So let’s do a mitzvah, shall we? The delightful Emma from the comments section has a request. The girl next door to her – a high school junior named Hayley – came over last night and said she’d been nominated for the Morehead Scholarship at UNC. As Emma says:
She is number one in her class, went to governor’s school for science this past summer, and went to Space Camp a couple of years ago. She is the number 2 singles player on the tennis team and plays on the #1-seeded doubles team (which is undefeated right now at 10-0), but her passion is softball. She should be all-conference in both tennis and softball this year. She is also a starter (point guard) on the girl’s basketball team. She serves as one of two students on a juvenile crime prevention committee with other members of the community.

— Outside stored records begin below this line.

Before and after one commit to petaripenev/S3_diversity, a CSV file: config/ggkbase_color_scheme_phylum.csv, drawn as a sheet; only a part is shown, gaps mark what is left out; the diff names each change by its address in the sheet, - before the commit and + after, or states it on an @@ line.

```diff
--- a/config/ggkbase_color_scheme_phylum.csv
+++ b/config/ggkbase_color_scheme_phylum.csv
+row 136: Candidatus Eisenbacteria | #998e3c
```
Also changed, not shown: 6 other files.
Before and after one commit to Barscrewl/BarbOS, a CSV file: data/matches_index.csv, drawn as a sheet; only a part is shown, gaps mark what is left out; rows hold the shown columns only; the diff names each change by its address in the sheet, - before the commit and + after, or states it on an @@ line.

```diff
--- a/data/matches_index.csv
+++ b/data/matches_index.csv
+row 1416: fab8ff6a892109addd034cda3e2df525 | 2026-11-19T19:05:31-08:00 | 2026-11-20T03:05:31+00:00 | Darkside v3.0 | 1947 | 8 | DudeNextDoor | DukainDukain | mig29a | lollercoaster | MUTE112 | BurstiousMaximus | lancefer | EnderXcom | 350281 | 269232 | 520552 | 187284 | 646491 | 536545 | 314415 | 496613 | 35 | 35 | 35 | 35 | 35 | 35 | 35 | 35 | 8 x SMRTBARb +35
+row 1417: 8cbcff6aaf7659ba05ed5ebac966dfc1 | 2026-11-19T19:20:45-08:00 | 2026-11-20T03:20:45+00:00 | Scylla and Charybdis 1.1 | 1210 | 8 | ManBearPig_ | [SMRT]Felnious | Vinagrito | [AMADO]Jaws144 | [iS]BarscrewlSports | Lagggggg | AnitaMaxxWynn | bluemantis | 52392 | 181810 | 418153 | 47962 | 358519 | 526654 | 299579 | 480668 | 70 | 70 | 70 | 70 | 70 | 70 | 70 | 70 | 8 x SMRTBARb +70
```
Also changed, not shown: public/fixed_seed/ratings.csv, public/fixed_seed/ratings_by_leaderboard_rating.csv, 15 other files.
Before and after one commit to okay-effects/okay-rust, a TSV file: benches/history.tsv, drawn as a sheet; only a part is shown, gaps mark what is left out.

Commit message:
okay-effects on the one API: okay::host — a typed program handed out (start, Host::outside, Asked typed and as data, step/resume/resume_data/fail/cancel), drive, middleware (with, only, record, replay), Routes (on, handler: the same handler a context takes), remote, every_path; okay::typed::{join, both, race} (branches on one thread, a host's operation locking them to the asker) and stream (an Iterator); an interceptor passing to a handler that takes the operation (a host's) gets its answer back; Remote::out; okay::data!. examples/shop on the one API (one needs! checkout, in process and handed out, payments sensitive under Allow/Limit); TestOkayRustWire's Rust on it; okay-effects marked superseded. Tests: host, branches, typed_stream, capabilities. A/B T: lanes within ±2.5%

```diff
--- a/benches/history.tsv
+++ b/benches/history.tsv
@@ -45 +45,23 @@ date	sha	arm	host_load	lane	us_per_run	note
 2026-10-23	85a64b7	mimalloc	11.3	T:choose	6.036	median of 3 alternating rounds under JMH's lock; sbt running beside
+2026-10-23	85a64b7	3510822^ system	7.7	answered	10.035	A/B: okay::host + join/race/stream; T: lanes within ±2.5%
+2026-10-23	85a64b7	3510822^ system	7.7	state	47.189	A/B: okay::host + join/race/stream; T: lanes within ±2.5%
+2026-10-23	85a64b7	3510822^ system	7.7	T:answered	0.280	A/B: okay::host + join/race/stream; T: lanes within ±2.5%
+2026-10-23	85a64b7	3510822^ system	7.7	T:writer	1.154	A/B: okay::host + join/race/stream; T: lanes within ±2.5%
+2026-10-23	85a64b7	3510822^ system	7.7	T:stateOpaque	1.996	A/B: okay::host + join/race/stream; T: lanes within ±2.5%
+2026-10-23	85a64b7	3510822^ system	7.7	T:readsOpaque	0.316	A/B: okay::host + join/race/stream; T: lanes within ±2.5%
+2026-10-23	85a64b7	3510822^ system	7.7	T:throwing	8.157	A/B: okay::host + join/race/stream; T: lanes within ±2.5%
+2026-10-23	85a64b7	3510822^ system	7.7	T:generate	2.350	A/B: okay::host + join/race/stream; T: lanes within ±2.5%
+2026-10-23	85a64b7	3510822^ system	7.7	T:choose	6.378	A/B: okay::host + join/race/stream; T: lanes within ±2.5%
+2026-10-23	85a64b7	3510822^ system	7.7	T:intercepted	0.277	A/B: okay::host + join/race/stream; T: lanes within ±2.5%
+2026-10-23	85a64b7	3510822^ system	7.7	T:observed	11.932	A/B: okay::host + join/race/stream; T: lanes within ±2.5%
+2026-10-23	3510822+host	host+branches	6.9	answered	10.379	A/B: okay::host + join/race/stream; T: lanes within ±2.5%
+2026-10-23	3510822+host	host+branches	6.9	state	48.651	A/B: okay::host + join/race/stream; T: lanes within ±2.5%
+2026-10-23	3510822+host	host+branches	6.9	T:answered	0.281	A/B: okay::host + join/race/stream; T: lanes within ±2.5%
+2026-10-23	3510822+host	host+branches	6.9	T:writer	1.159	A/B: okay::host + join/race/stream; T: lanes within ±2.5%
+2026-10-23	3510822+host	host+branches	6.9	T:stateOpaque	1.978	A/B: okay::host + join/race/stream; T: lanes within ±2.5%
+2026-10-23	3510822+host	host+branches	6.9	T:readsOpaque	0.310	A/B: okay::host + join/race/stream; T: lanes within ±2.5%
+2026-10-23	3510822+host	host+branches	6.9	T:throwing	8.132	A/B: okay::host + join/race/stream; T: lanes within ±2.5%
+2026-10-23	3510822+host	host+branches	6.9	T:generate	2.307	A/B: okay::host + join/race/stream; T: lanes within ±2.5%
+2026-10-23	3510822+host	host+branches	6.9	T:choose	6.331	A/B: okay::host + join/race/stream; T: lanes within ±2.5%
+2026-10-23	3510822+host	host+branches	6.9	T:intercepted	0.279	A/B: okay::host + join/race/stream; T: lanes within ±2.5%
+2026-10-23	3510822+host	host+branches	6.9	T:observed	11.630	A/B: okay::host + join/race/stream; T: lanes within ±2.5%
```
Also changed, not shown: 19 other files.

She also has a recruiting video for softball here – which made me think… what if we could YouTube our applications to college? Kids today…
Anyway, Emma wants to put together a mock interview to prepare Hayley for the Morehead and wants to ask the collective wisdom of our crowd, “what questions would you ask a nominee in the interview?”
I’m the wrong person to ask, not just because I wasn’t a Morehead, but because I’ve always had serious problems with the scholarship and the way they run things. I’m not saying it isn’t a great scholarship – all things considered, it has to be one of the greatest opportunities offered to any high school student in America, no lie – but for some reason, it always made me crazy.
Back in the ’80s, I wasn’t the only one who bristled at the cadre of British sub-royalty who owned castles and got a free ride to the University of North Carolina, and repaid the favor by pouring Pimm’s apple liquor on anyone in the way of their drunken rampages. Of course, I changed my mind when I joined them in that pursuit (philosophical consistency not being one of my strong suits at the time) but I still understood the dynamic to be problematic.
Later on, as the leadership of the Morehead changed, the people they brought in as Morehead Scholars changed. The artists, goofballs, crazy thinkers, musicians and self-styled poets that made the program so interesting became a minority as more and more Future Bankers of America moved in. I might as well add that there were a lot more religious types, which I can complain about, because this is my blog.
It reached a defining moment last year when my wife – herself an artist goofball crazy-thinker musician and self-styled poet Morehead Scholar – was asked (like most alums) to go through the nominations and pick out the ones that seemed the most compelling. NONE of the kids she selected went to the next round. Demoralizing.
That said, the Morehead program is still unbelievably valuable to UNC – the outside influence of kids from other parts of the country, and the best and brightest from within the state – largely makes Carolina what it is. Without the Morehead, the Johnston, and the various other scholarships (not to mention el Deano), UNC might have just turned into Michigan with better weather.
So here comes Hayley, a valedictorian with a wicked arm from the crouched catcher’s position, an excellent slide into 2nd, and a degree from Space Camp. She’s the kind of gal we need. What would you ask in your mock interview?